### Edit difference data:
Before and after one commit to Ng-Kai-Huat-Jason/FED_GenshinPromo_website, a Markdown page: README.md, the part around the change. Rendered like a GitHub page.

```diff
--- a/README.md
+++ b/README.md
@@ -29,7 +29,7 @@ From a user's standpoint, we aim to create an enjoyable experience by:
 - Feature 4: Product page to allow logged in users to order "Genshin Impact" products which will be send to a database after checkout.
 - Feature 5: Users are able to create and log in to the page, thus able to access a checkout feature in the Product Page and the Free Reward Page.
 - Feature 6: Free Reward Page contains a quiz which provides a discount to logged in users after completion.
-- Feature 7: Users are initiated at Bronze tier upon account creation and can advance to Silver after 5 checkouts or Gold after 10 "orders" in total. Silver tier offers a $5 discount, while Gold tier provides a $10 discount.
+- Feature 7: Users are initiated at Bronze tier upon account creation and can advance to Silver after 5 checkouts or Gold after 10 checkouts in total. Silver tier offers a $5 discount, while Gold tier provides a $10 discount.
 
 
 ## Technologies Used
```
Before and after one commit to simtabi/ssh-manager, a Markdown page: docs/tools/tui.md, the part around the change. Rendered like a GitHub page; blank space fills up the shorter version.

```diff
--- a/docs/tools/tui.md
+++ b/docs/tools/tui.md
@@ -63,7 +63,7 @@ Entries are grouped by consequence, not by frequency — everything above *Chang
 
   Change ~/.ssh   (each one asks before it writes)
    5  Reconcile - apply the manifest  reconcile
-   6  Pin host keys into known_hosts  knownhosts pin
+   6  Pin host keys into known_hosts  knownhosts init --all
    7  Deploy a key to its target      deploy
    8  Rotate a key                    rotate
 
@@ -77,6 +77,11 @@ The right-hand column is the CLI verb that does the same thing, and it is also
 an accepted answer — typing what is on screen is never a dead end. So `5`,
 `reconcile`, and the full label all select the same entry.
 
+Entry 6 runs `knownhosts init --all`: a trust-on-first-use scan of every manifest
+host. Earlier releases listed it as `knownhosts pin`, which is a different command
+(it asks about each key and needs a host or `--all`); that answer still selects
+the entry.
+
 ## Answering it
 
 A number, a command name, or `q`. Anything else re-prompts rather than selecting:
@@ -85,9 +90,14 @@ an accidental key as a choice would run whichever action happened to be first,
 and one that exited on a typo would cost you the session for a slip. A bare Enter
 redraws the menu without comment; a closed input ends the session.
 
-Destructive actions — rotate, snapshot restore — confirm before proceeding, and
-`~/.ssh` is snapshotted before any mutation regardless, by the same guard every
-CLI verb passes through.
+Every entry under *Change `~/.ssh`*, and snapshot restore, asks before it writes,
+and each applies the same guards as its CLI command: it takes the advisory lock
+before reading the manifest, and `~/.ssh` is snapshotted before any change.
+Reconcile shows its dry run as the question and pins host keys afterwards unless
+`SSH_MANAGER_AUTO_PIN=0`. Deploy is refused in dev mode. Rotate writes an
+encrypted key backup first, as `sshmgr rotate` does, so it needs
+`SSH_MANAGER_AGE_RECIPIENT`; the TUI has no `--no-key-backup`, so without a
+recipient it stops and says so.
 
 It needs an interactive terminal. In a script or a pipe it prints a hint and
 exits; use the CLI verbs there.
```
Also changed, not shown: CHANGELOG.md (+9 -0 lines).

### What you should do:
Retype each line above, keeping every character.

### Task response:
Before and after one commit to Ng-Kai-Huat-Jason/FED_GenshinPromo_website, a Markdown page: README.md, the part around the change. Rendered like a GitHub page.

```diff
--- a/README.md
+++ b/README.md
@@ -29,7 +29,7 @@ From a user's standpoint, we aim to create an enjoyable experience by:
 - Feature 4: Product page to allow logged in users to order "Genshin Impact" products which will be send to a database after checkout.
 - Feature 5: Users are able to create and log in to the page, thus able to access a checkout feature in the Product Page and the Free Reward Page.
 - Feature 6: Free Reward Page contains a quiz which provides a discount to logged in users after completion.
-- Feature 7: Users are initiated at Bronze tier upon account creation and can advance to Silver after 5 checkouts or Gold after 10 "orders" in total. Silver tier offers a $5 discount, while Gold tier provides a $10 discount.
+- Feature 7: Users are initiated at Bronze tier upon account creation and can advance to Silver after 5 checkouts or Gold after 10 checkouts in total. Silver tier offers a $5 discount, while Gold tier provides a $10 discount.
 
 
 ## Technologies Used
```
Before and after one commit to simtabi/ssh-manager, a Markdown page: docs/tools/tui.md, the part around the change. Rendered like a GitHub page; blank space fills up the shorter version.

```diff
--- a/docs/tools/tui.md
+++ b/docs/tools/tui.md
@@ -63,7 +63,7 @@ Entries are grouped by consequence, not by frequency — everything above *Chang
 
   Change ~/.ssh   (each one asks before it writes)
    5  Reconcile - apply the manifest  reconcile
-   6  Pin host keys into known_hosts  knownhosts pin
+   6  Pin host keys into known_hosts  knownhosts init --all
    7  Deploy a key to its target      deploy
    8  Rotate a key                    rotate
 
@@ -77,6 +77,11 @@ The right-hand column is the CLI verb that does the same thing, and it is also
 an accepted answer — typing what is on screen is never a dead end. So `5`,
 `reconcile`, and the full label all select the same entry.
 
+Entry 6 runs `knownhosts init --all`: a trust-on-first-use scan of every manifest
+host. Earlier releases listed it as `knownhosts pin`, which is a different command
+(it asks about each key and needs a host or `--all`); that answer still selects
+the entry.
+
 ## Answering it
 
 A number, a command name, or `q`. Anything else re-prompts rather than selecting:
@@ -85,9 +90,14 @@ an accidental key as a choice would run whichever action happened to be first,
 and one that exited on a typo would cost you the session for a slip. A bare Enter
 redraws the menu without comment; a closed input ends the session.
 
-Destructive actions — rotate, snapshot restore — confirm before proceeding, and
-`~/.ssh` is snapshotted before any mutation regardless, by the same guard every
-CLI verb passes through.
+Every entry under *Change `~/.ssh`*, and snapshot restore, asks before it writes,
+and each applies the same guards as its CLI command: it takes the advisory lock
+before reading the manifest, and `~/.ssh` is snapshotted before any change.
+Reconcile shows its dry run as the question and pins host keys afterwards unless
+`SSH_MANAGER_AUTO_PIN=0`. Deploy is refused in dev mode. Rotate writes an
+encrypted key backup first, as `sshmgr rotate` does, so it needs
+`SSH_MANAGER_AGE_RECIPIENT`; the TUI has no `--no-key-backup`, so without a
+recipient it stops and says so.
 
 It needs an interactive terminal. In a script or a pipe it prints a hint and
 exits; use the CLI verbs there.
```
Also changed, not shown: CHANGELOG.md (+9 -0 lines).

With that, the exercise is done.